## THE TASK
Wherever the word "agent" occurs in the lines below, copy the whole line.
(MATERIAL TO PROCESS)
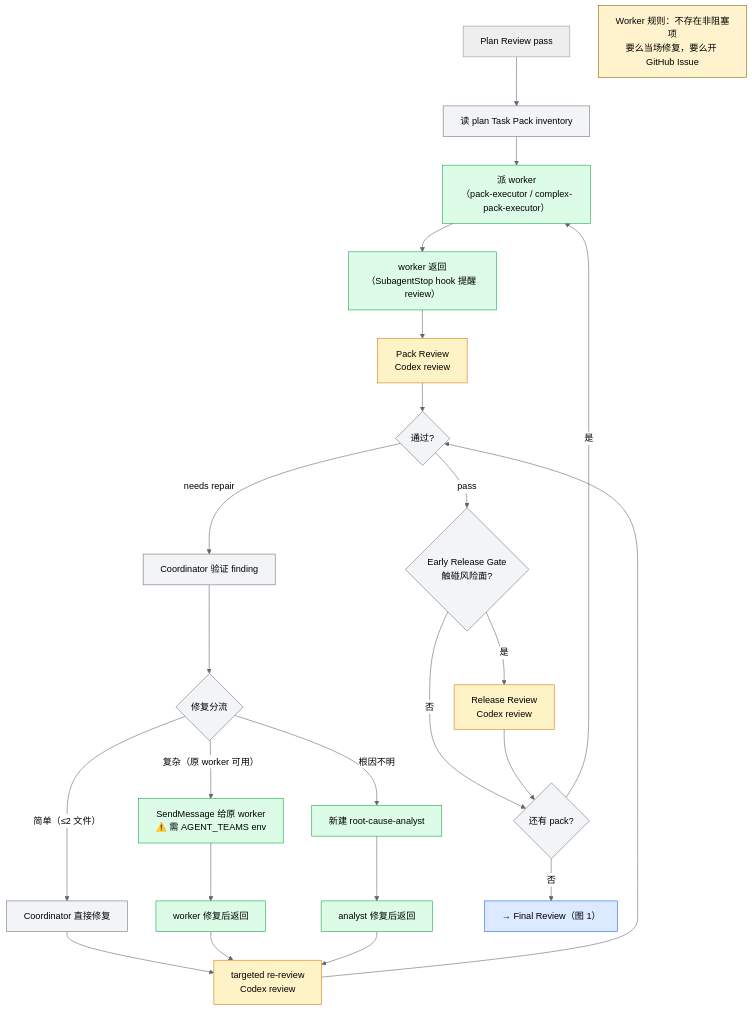
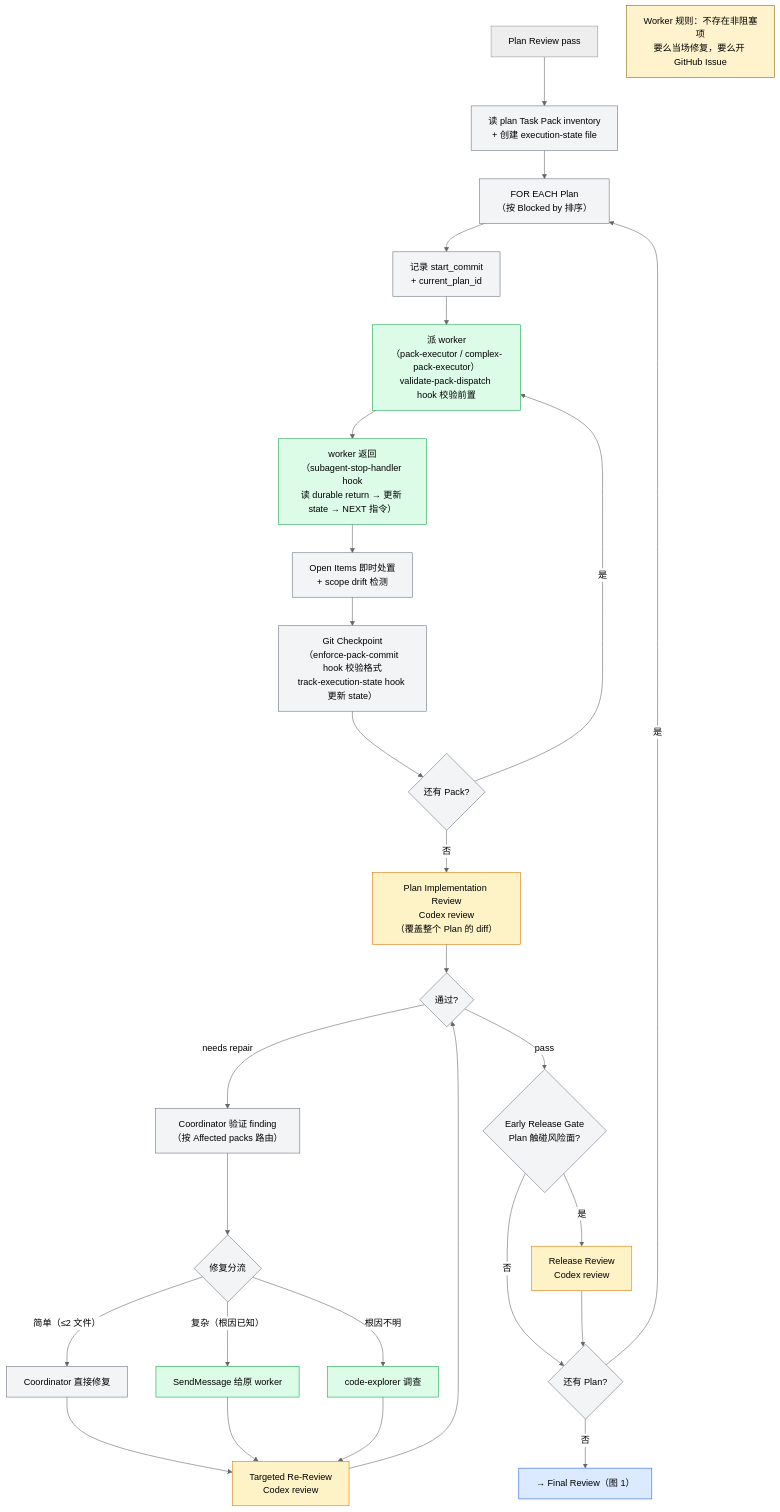
Before and after one commit to chancheuklap/multi-model-workflow: the second of 4 diagrams in plugin-v2/architecture-draft.md, drawn with Mermaid (neutral theme). The commit also changed other lines of this file and 27 other files, not shown here.

First line of the commit message:
refactor: Pack Review → Plan Implementation Review + execution state hooks

````diff
--- a/plugin-v2/architecture-draft.md
+++ b/plugin-v2/architecture-draft.md
@@ -101,37 +101,39 @@
 ```mermaid
 flowchart TD
     classDef skill fill:#dbeafe,stroke:#2563eb
     classDef agent fill:#dcfce7,stroke:#16a34a
     classDef review fill:#fef3c7,stroke:#d97706
     classDef coord fill:#f3f4f6,stroke:#6b7280
-    classDef broken fill:#fee2e2,stroke:#dc2626,stroke-dasharray: 5 5
-    classDef review fill:#fef3c7,stroke:#d97706
 
-    A["Plan Review pass"] --> B["读 plan Task Pack inventory"]:::coord
-    B --> C["派 worker\n（pack-executor / complex-pack-executor）"]:::agent
-    C --> D["worker 返回\n（SubagentStop hook 提醒 review）"]:::agent
-    D --> E["Pack Review\nCodex review"]:::review
-    E --> F{"通过?"}:::coord
-    F -->|"needs repair"| V["Coordinator 验证 finding"]:::coord
+    A["Plan Review pass"] --> B["读 plan Task Pack inventory\n+ 创建 execution-state file"]:::coord
+    B --> PL["FOR EACH Plan\n（按 Blocked by 排序）"]:::coord
+    PL --> SC["记录 start_commit\n+ current_plan_id"]:::coord
+    SC --> C["派 worker\n（pack-executor / complex-pack-executor）\nvalidate-pack-dispatch hook 校验前置"]:::agent
+    C --> D["worker 返回\n（subagent-stop-handler hook\n读 durable return → 更新 state → NEXT 指令）"]:::agent
+    D --> OI["Open Items 即时处置\n+ scope drift 检测"]:::coord
+    OI --> GC["Git Checkpoint\n（enforce-pack-commit hook 校验格式\ntrack-execution-state hook 更新 state）"]:::coord
+    GC --> MORE{"还有 Pack?"}:::coord
+    MORE -->|"是"| C
+    MORE -->|"否"| PIR["Plan Implementation Review\nCodex review\n（覆盖整个 Plan 的 diff）"]:::review
+    PIR --> F{"通过?"}:::coord
+    F -->|"needs repair"| V["Coordinator 验证 finding\n（按 Affected packs 路由）"]:::coord
     V --> T{"修复分流"}:::coord
     T -->|"简单（≤2 文件）"| S["Coordinator 直接修复"]:::coord
-    T -->|"复杂（原 worker 可用）"| R["SendMessage 给原 worker\n⚠️ 需 AGENT_TEAMS env"]:::agent
-    T -->|"根因不明"| RCA["新建 root-cause-analyst"]:::agent
-    S --> RE["targeted re-review\nCodex review"]:::review
-    R --> D2["worker 修复后返回"]:::agent
-    D2 --> RE
-    RCA --> D3["analyst 修复后返回"]:::agent
-    D3 --> RE
+    T -->|"复杂（根因已知）"| R["SendMessage 给原 worker"]:::agent
+    T -->|"根因不明"| RCA["code-explorer 调查"]:::agent
+    S --> RE["Targeted Re-Review\nCodex review"]:::review
+    R --> RE
+    RCA --> RE
     RE --> F
 
-    F -->|"pass"| RG{"Early Release Gate\n触碰风险面?"}:::coord
+    F -->|"pass"| RG{"Early Release Gate\nPlan 触碰风险面?"}:::coord
     RG -->|"是"| RGR["Release Review\nCodex review"]:::review
-    RG -->|"否"| J
-    RGR --> J
-    J{"还有 pack?"}:::coord
-    J -->|"是"| C
-    J -->|"否"| K["→ Final Review（图 1）"]:::skill
+    RG -->|"否"| NP
+    RGR --> NP
+    NP{"还有 Plan?"}:::coord
+    NP -->|"是"| PL
+    NP -->|"否"| K["→ Final Review（图 1）"]:::skill
 
     RULE["Worker 规则：不存在非阻塞项\n要么当场修复，要么开 GitHub Issue"]
     style RULE fill:#fff3cd,stroke:#856404
 ```
````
(End MATERIAL TO PROCESS)
## EXERCISE OUTPUT
     classDef agent fill:#dcfce7,stroke:#16a34a
-    B --> C["派 worker\n（pack-executor / complex-pack-executor）"]:::agent
-    C --> D["worker 返回\n（SubagentStop hook 提醒 review）"]:::agent
+    SC --> C["派 worker\n（pack-executor / complex-pack-executor）\nvalidate-pack-dispatch hook 校验前置"]:::agent
+    C --> D["worker 返回\n（subagent-stop-handler hook\n读 durable return → 更新 state → NEXT 指令）"]:::agent
-    T -->|"复杂（原 worker 可用）"| R["SendMessage 给原 worker\n⚠️ 需 AGENT_TEAMS env"]:::agent
-    T -->|"根因不明"| RCA["新建 root-cause-analyst"]:::agent
-    R --> D2["worker 修复后返回"]:::agent
-    RCA --> D3["analyst 修复后返回"]:::agent
+    T -->|"复杂（根因已知）"| R["SendMessage 给原 worker"]:::agent
+    T -->|"根因不明"| RCA["code-explorer 调查"]:::agent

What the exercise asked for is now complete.